(Itemized modification records)
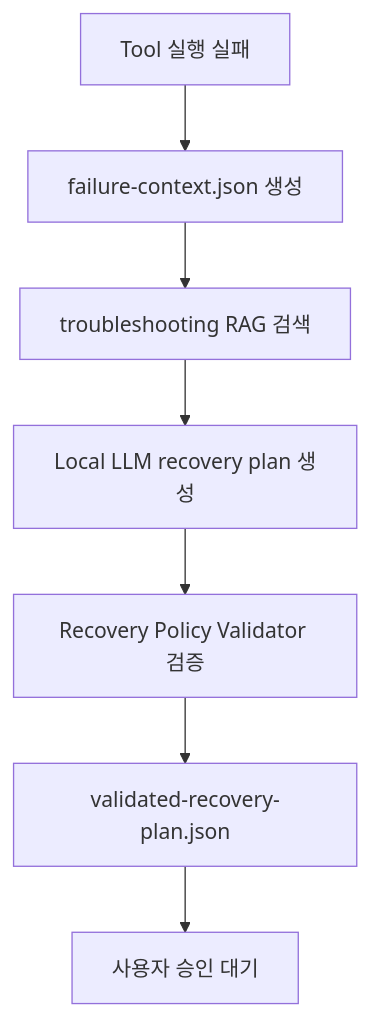
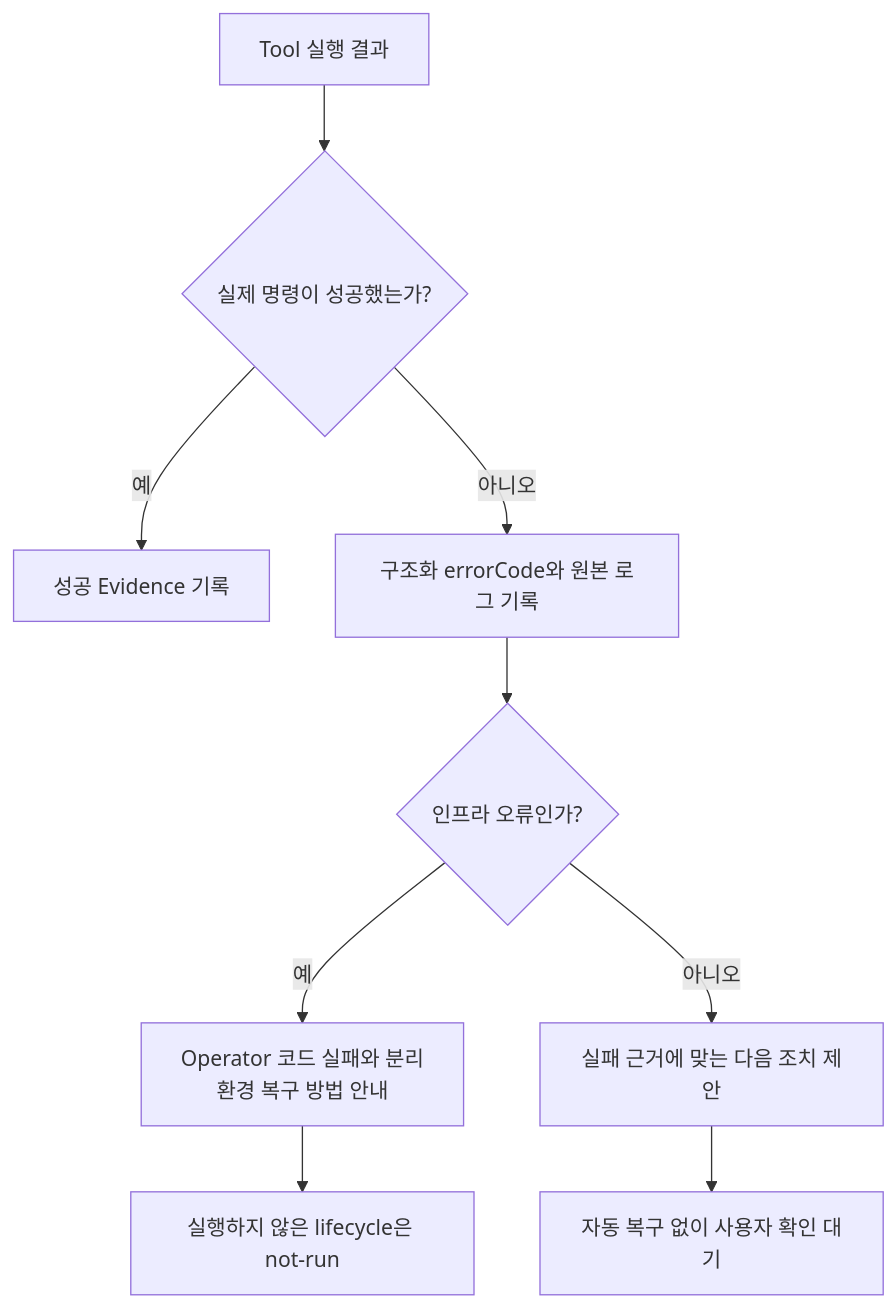
One commit to kuashi17/k8sagent changed the fourth of 4 diagrams in docs/visual-overview.md. Above: the diagram before and after it, drawn with Mermaid. The commit also changed other lines of this file, not shown here.

````diff
--- a/docs/visual-overview.md
+++ b/docs/visual-overview.md
@@ -124,9 +95,11 @@
 ```mermaid
 flowchart TD
-    A["Tool 실행 실패"] --> B["failure-context.json 생성"]
-    B --> C["troubleshooting RAG 검색"]
-    C --> D["Local LLM recovery plan 생성"]
-    D --> E["Recovery Policy Validator 검증"]
-    E --> F["validated-recovery-plan.json"]
-    F --> G["사용자 승인 대기"]
+    T["Tool 실행 결과"] --> Q{"실제 명령이 성공했는가?"}
+    Q -->|예| E["성공 Evidence 기록"]
+    Q -->|아니오| X["구조화 errorCode와 원본 로그 기록"]
+    X --> I{"인프라 오류인가?"}
+    I -->|예| F["Operator 코드 실패와 분리<br/>환경 복구 방법 안내"]
+    I -->|아니오| R["실패 근거에 맞는 다음 조치 제안"]
+    F --> N["실행하지 않은 lifecycle은 not-run"]
+    R --> H["자동 복구 없이 사용자 확인 대기"]
 ```
````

■ PROBLEM DETAILS:
Start at the top line above and repeat the records verbatim, leaving images out.

■ EXPECTED OUTPUT:
One commit to kuashi17/k8sagent changed the fourth of 4 diagrams in docs/visual-overview.md. Above: the diagram before and after it, drawn with Mermaid. The commit also changed other lines of this file, not shown here.

````diff
--- a/docs/visual-overview.md
+++ b/docs/visual-overview.md
@@ -124,9 +95,11 @@
 ```mermaid
 flowchart TD
-    A["Tool 실행 실패"] --> B["failure-context.json 생성"]
-    B --> C["troubleshooting RAG 검색"]
-    C --> D["Local LLM recovery plan 생성"]
-    D --> E["Recovery Policy Validator 검증"]
-    E --> F["validated-recovery-plan.json"]
-    F --> G["사용자 승인 대기"]
+    T["Tool 실행 결과"] --> Q{"실제 명령이 성공했는가?"}
+    Q -->|예| E["성공 Evidence 기록"]
+    Q -->|아니오| X["구조화 errorCode와 원본 로그 기록"]
+    X --> I{"인프라 오류인가?"}
+    I -->|예| F["Operator 코드 실패와 분리<br/>환경 복구 방법 안내"]
+    I -->|아니오| R["실패 근거에 맞는 다음 조치 제안"]
+    F --> N["실행하지 않은 lifecycle은 not-run"]
+    R --> H["자동 복구 없이 사용자 확인 대기"]
 ```
````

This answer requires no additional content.